Along the lines of the cross-trainer, let’s talk a little bit about the interior of the Crosstrek. To put it diplomatically, Subaru has been accused of making cars that are a little too much like a cross-training shoe. That’s to say that you don’t mind being in the car, but you don’t spend a whole lot of time admiring its stunning interior either.
The Crosstrek is a perfectly comfortable place to be, but you won’t be confusing the cloth-equipped premium model with the lobby of the Bellagio any time soon. In fact, my only real gripe with the Crosstrek is that it feels perfectly exactly like an Impreza.
There’s no special plastic to let you know that you’ve paid $1,000 more for the taller, more rugged model. I’m not asking for fatigue-clad seats or a pistol-gripped shifter, folks, but molded plastic in the dash wouldn’t kill anyone, would it?

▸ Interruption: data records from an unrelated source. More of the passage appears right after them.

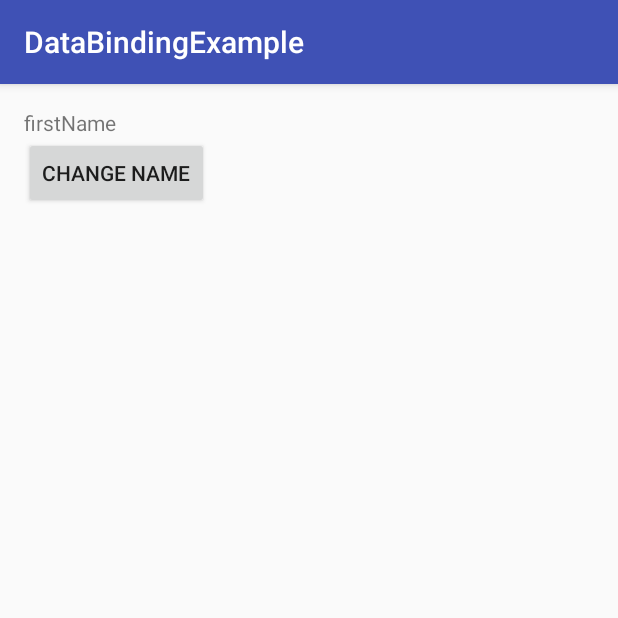
After one commit to msmtmsmt123/DataBindingExample, an Android app: the ObservableActivity screen opened directly, with no data from a screen before it, on a phone screen of 412 x 824 dp, the top half of it. The commit adds this screen. Run offline under Robolectric (Android 15) with nearby library versions, the phone set to English and light mode, and no system bars; our stand-ins replace data binding.

Commit message:
新增Observable

```diff
--- a/app/src/main/AndroidManifest.xml
+++ b/app/src/main/AndroidManifest.xml
@@ -17,6 +17,7 @@
         <activity android:name="com.huangyu.databindingexample.BindingDataActivity" />
         <activity android:name="com.huangyu.databindingexample.EventHandlingActivity" />
         <activity android:name="com.huangyu.databindingexample.LayoutDetailsActivity" />
+        <activity android:name="com.huangyu.databindingexample.ObservableActivity" />
     </application>
 
 </manifest>
--- a/app/src/main/java/com/huangyu/databindingexample/MainActivity.java
+++ b/app/src/main/java/com/huangyu/databindingexample/MainActivity.java
@@ -33,6 +33,8 @@ public class MainActivity extends AppCompatActivity {
         public void layoutDetails() {
             toNextActivity(LayoutDetailsActivity.class);
         }
+
+        public void observable() {toNextActivity(ObservableActivity.class);}
     }
 
 }
--- /dev/null
+++ b/app/src/main/java/com/huangyu/databindingexample/ObservableActivity.java
@@ -0,0 +1,31 @@
+package com.huangyu.databindingexample;
+
+import android.databinding.DataBindingUtil;
+import android.os.Bundle;
+import android.support.v7.app.AppCompatActivity;
+
+import com.huangyu.databindingexample.bean.ObservableUser;
+import com.huangyu.databindingexample.databinding.ActivityObservableBinding;
+
+/**
+ * Created by huangyu on 2017-5-3.
+ */
+public class ObservableActivity extends AppCompatActivity {
+
+    @Override
+    protected void onCreate(Bundle savedInstanceState) {
+        super.onCreate(savedInstanceState);
+        ActivityObservableBinding binding = DataBindingUtil.setContentView(this, R.layout.activity_observable);
+        ObservableUser user = new ObservableUser();
+        user.setFirstName("firstName");
+        binding.setUser(user);
+        binding.setHandlers(new Handlers());
+    }
+
+    public class Handlers {
+        public void onClick(ObservableUser user) {
+            user.setFirstName("changed");
+        }
+    }
+
+}
--- /dev/null
+++ b/app/src/main/java/com/huangyu/databindingexample/bean/ObservableUser.java
@@ -0,0 +1,36 @@
+package com.huangyu.databindingexample.bean;
+
+import android.databinding.BaseObservable;
+import android.databinding.Bindable;
+
+import com.android.databinding.library.baseAdapters.BR;
+
+/**
+ * Created by huangyu on 2017-5-3.
+ */
+public class ObservableUser extends BaseObservable {
+
+    private String firstName;
+    private String lastName;
+
+    @Bindable
+    public String getFirstName() {
+        return firstName;
+    }
+
+    public void setFirstName(String firstName) {
+        this.firstName = firstName;
+        notifyPropertyChanged(BR.firstName);
+    }
+
+    @Bindable
+    public String getLastName() {
+        return lastName;
+    }
+
+    public void setLastName(String lastName) {
+        this.lastName = lastName;
+        notifyPropertyChanged(BR.lastName);
+    }
+
+}
--- a/app/src/main/res/layout/activity_main.xml
+++ b/app/src/main/res/layout/activity_main.xml
@@ -37,5 +37,11 @@
             android:onClick="@{() -> handlers.layoutDetails()}"
             android:text="@string/layout_details" />
 
+        <Button
+            android:layout_width="match_parent"
+            android:layout_height="wrap_content"
+            android:onClick="@{() -> handlers.observable()}"
+            android:text="@string/observable" />
+
     </LinearLayout>
 </layout>
--- /dev/null
+++ b/app/src/main/res/layout/activity_observable.xml
@@ -0,0 +1,41 @@
+<?xml version="1.0" encoding="utf-8"?>
+<layout xmlns:android="http://schemas.android.com/apk/res/android">
+
+    <data>
+
+        <import type="com.huangyu.databindingexample.bean.ObservableUser" />
+
+        <import type="com.huangyu.databindingexample.ObservableActivity.Handlers" />
+
+        <variable
+            name="handlers"
+            type="Handlers" />
+
+        <variable
+            name="user"
+            type="ObservableUser" />
+    </data>
+
+    <LinearLayout
+        android:layout_width="match_parent"
+        android:layout_height="match_parent"
+        android:orientation="vertical"
+        android:paddingBottom="@dimen/activity_vertical_margin"
+        android:paddingLeft="@dimen/activity_horizontal_margin"
+        android:paddingRight="@dimen/activity_horizontal_margin"
+        android:paddingTop="@dimen/activity_vertical_margin">
+
+        <TextView
+            android:layout_width="wrap_content"
+            android:layout_height="wrap_content"
+            android:text="@{user.firstName}" />
+
+        <Button
+            android:layout_width="wrap_content"
+            android:layout_height="wrap_content"
+            android:onClick="@{() -> handlers.onClick(user)}"
+            android:text="@string/change_name"/>
+
+    </LinearLayout>
+
+</layout>
--- a/app/src/main/res/values/strings.xml
+++ b/app/src/main/res/values/strings.xml
@@ -3,4 +3,6 @@
     <string name="binding_data">Binding Data</string>
     <string name="event_handling">Event Handling</string>
     <string name="layout_details">Layout details</string>
+    <string name="observable">Observable</string>
+    <string name="change_name">Change Name</string>
 </resources>
```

Despite the fact that the same engine as the Impreza powers the Crosstrek, it’s also geared relatively the same (the CVT is actually manageable, and the first and last gears of the manual have been lengthened a little). That makes the Subaru soft roader very pleasant to drive, especially considering the newer Impreza chassis might be one of the best small car chassis on the market today.
My guess is that the fuel economy and capability will win over the younger set looking to get up a mountain without worrying about how quickly it happens. It doesn’t hurt that the entry price is appealing to 20-somethings who can’t afford to even pay attention.
When will they learn?
Aaron Cole is a syndicated auto columnist. He knows he’s wrong, he just wants to hear it from you. Reach him at email@example.com.